        One thing to notice re: managerial bias is ‘stud’ pitchers getting the chance to finish things out. You’ll notice the majority of the top 10 (minus Luebke, who spent half the season in the bullpen) have fewer BEQ rnrs than pitchers further down the list. Romero has 22 BEQrnrs, a guy like McCarthy has 12.

  • http://www.passion4baseball.blogspot.com WilliaminMaine

    While we’re at it, can we stop giving the pitcher an unearned run from his own error? If the pitcher boots the ball or throws it away, he certainly “earned” that run, didn’t he?

    • http://mopupduty.com/index.php/about-mop-up-duty/authors_callum_hughson/ Callum Hughson

      Yes yes yes!

  • jimmyright

    how about making those runners unearned runs to the starting pitcher when he leaves the game, and thus not making them affect his ERA? then you could make Inherited Runners Stranded a standard stat for relievers to get an idea of how clutch they are

  • http://deathbytrolley.wordpress.com Ron Brown

    I LOVE this idea. I’m also really enjoying this blog. I’ve been an MLB fan for years, and over this time have been more stats and dollars focused than most other baseball fans I had ever spoken to. Having just finished reading Moneyball – also watched the movie this weekend – I’m totally fiending on Sabermetrics!

    Keep up the good work!

  • http://deathbytrolley.wordpress.com Ron Brown

    What do you think of this idea: changing WHIP to include HBP. Whether it is by hit, walk or a hit batter, the pitcher’s pitching has led to a runner on base. I don’t see why HBP would be left out…

  • Matt

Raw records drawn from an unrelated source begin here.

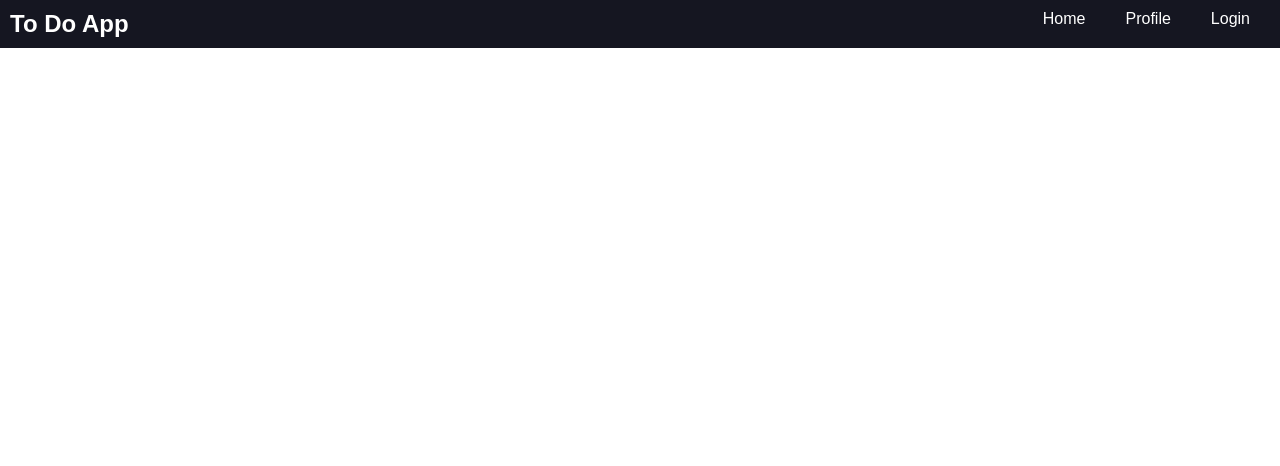
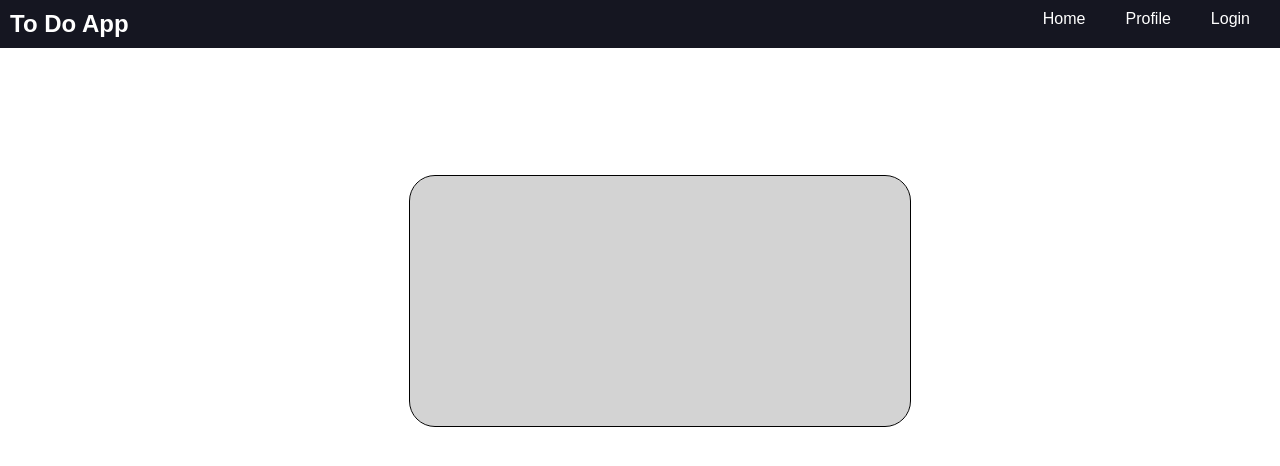
Before and after one commit to Tejas204/React-To-Do-App, a React (Vite) app: page /profile in a window 1280 px wide. Shown: the top 466 px of the page. Built offline with nearby package versions, Linux system fonts and the light colour scheme; no server answers.

Commit message:
Added styling to profile page

```diff
--- a/src/pages/Profile.jsx
+++ b/src/pages/Profile.jsx
@@ -9,11 +9,12 @@ const Profile = () => {
   return (
 
     loading ? <Loader/> : (
-    <div>
-      <h1>{user?.name}</h1>
-      <h3>{user?.email}</h3>
-    </div>
-
+      <div className='profileInformation'>
+        <div>
+          <h1 className='userName'>{user?.name}</h1>
+          <h3 className='userEmail'>{user?.email}</h3>
+        </div>
+      </div>
     )
 
   );
--- a/src/styles/app.scss
+++ b/src/styles/app.scss
@@ -100,3 +100,29 @@ form button{
     text-align: center;
     padding-top: 20%;
 }
+
+.profileInformation{
+    width: 500px;
+    height: 250px;
+    outline: solid 1px black;
+    display: flex;
+    justify-content: center;
+    align-items: center;
+    margin-left: 32%;
+    margin-top: 10%;
+    border-radius: 25px;
+    background-color: lightgray;
+}
+
+
+.userName{
+    padding: 10px;
+    font-family: sans-serif;
+    color: #151621;
+}
+
+.userEmail{
+    padding: 10px;
+    font-family: sans-serif;
+    color: #151621;
+}
```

    What if the starter leaves with a runner on second, a first reliever comes in and the next batter reaches on a fielder’s choice putting the runner out at third, and then a second reliever comes in. If the second reliever allows the runner to score, do we charge 0.5 runs to the starter, -0.25 runs to the first reliever, and 0.75 runs to the second reliever. This could make negative ERA’s possible!